Your task:
Scan the entries below. Report each line where the string "register" occurs.

Provided data:
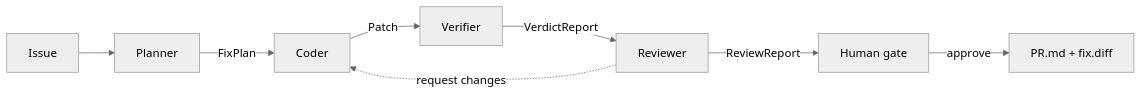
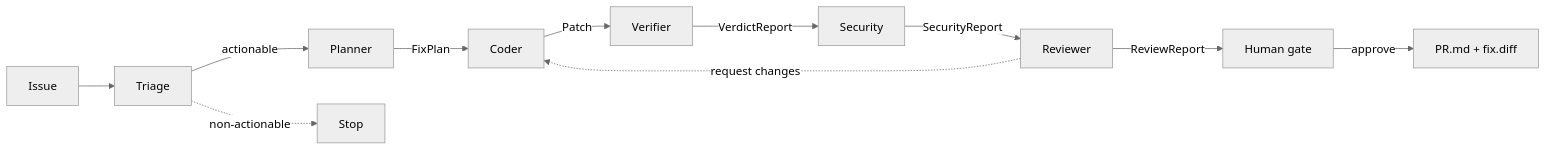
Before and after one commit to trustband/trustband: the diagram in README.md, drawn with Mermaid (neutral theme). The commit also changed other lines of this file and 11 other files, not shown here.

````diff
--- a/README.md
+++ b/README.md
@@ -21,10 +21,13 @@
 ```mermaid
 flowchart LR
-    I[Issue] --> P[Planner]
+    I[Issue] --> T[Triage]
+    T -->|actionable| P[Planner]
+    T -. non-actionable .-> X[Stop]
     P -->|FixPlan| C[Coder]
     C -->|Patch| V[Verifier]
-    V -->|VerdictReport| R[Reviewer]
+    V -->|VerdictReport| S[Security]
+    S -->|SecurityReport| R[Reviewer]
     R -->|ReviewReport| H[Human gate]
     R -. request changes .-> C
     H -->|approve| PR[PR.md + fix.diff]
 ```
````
--
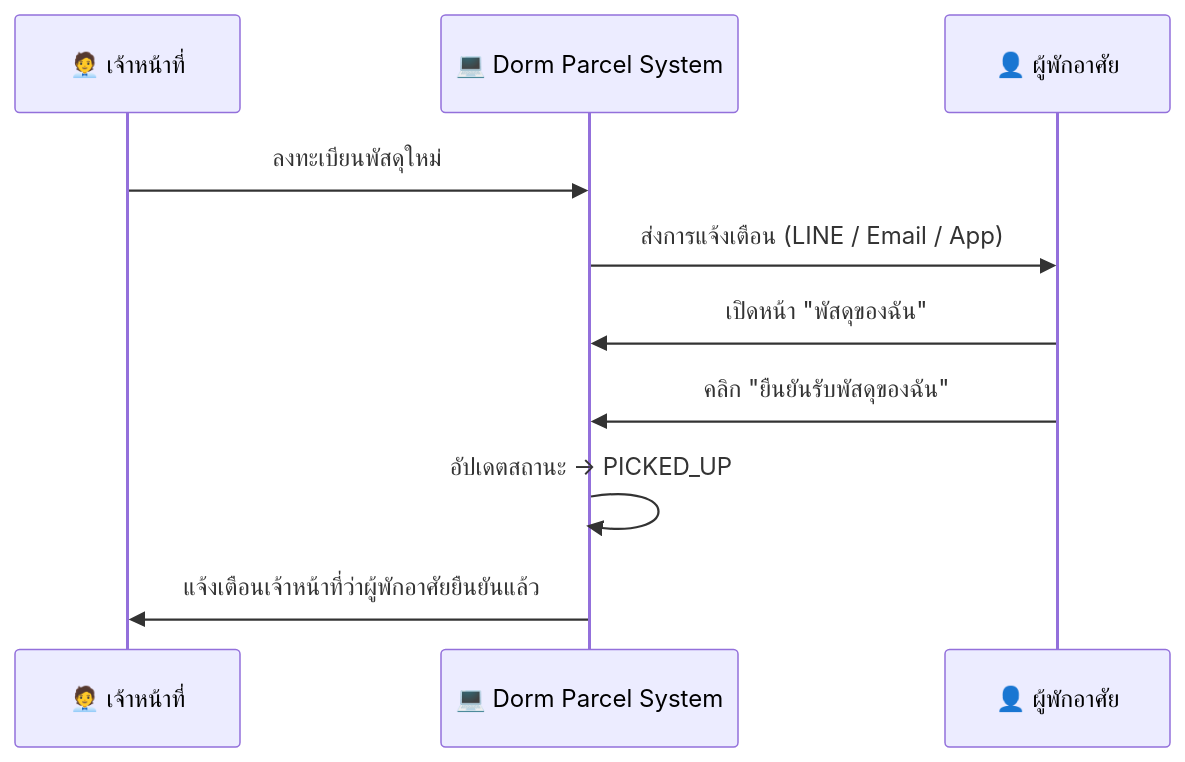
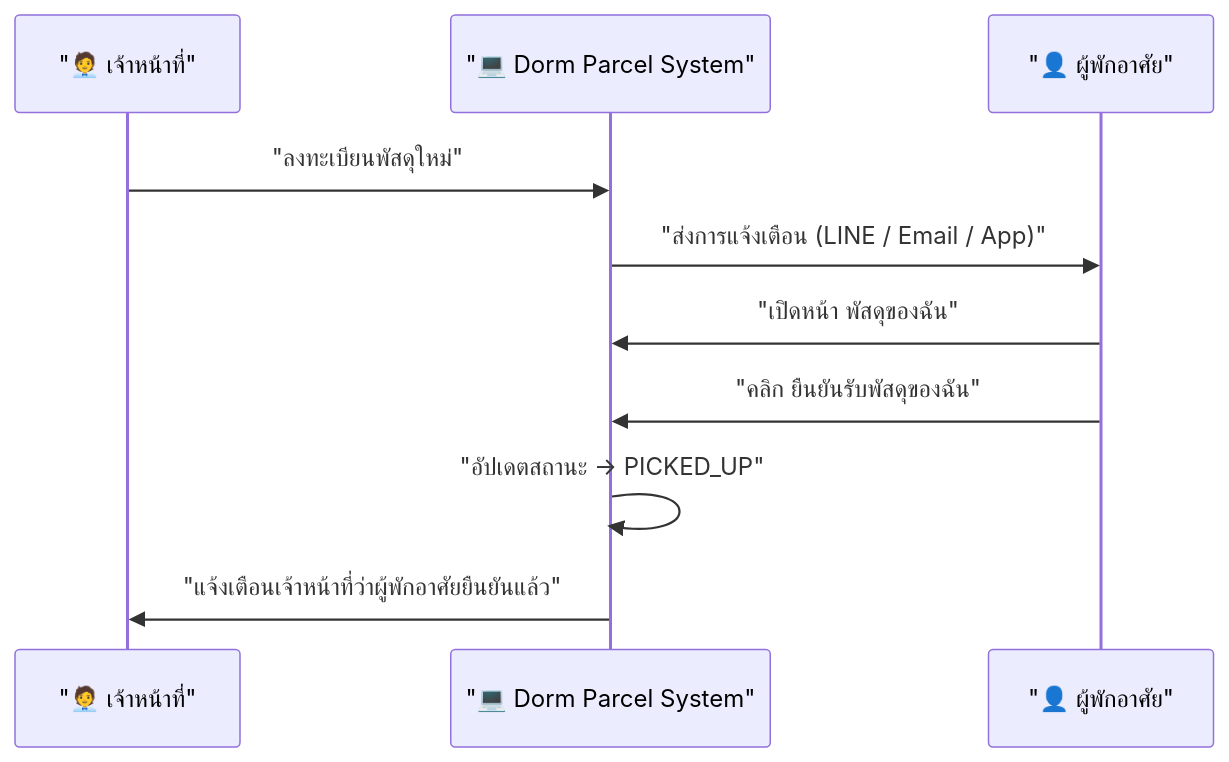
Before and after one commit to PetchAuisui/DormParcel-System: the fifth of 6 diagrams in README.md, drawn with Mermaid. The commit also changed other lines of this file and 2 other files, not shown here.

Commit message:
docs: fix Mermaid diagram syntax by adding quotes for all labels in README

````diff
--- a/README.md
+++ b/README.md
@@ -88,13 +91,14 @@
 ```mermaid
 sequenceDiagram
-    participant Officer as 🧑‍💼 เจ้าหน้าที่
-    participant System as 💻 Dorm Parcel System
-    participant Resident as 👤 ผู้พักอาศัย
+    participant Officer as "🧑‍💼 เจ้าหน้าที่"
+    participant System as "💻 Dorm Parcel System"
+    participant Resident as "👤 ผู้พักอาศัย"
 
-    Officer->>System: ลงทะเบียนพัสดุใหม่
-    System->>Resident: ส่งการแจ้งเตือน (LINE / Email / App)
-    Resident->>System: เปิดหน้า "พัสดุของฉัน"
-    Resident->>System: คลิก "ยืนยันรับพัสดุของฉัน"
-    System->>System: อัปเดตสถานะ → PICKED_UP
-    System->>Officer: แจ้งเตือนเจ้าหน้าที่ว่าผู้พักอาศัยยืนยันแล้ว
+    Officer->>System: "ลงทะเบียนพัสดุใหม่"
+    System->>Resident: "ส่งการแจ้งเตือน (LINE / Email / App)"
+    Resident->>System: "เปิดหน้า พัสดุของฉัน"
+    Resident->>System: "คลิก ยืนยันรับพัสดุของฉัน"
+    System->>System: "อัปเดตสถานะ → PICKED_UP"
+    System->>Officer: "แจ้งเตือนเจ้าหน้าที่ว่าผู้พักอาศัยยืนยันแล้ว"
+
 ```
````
...
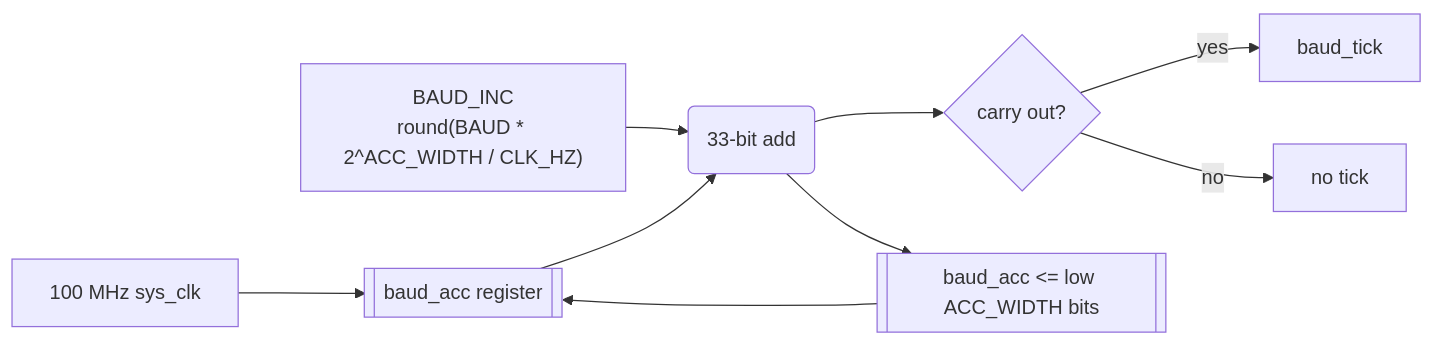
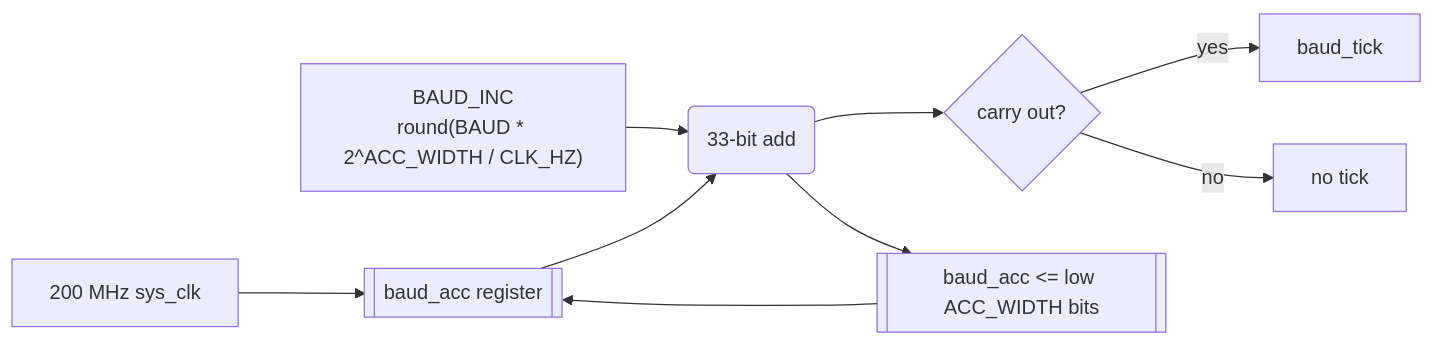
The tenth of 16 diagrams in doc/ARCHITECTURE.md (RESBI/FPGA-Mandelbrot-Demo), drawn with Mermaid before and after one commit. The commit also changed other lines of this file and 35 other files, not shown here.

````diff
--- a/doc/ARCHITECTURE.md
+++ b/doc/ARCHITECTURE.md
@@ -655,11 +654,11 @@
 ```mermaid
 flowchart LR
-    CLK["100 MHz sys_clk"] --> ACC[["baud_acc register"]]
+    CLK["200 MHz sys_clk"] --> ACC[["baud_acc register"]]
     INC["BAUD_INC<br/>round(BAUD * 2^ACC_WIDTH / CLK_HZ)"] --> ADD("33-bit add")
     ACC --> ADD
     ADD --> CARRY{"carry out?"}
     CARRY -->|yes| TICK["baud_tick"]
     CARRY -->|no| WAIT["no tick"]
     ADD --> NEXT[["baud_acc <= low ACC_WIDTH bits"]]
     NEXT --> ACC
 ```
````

Response area:
-    CLK["100 MHz sys_clk"] --> ACC[["baud_acc register"]]
+    CLK["200 MHz sys_clk"] --> ACC[["baud_acc register"]]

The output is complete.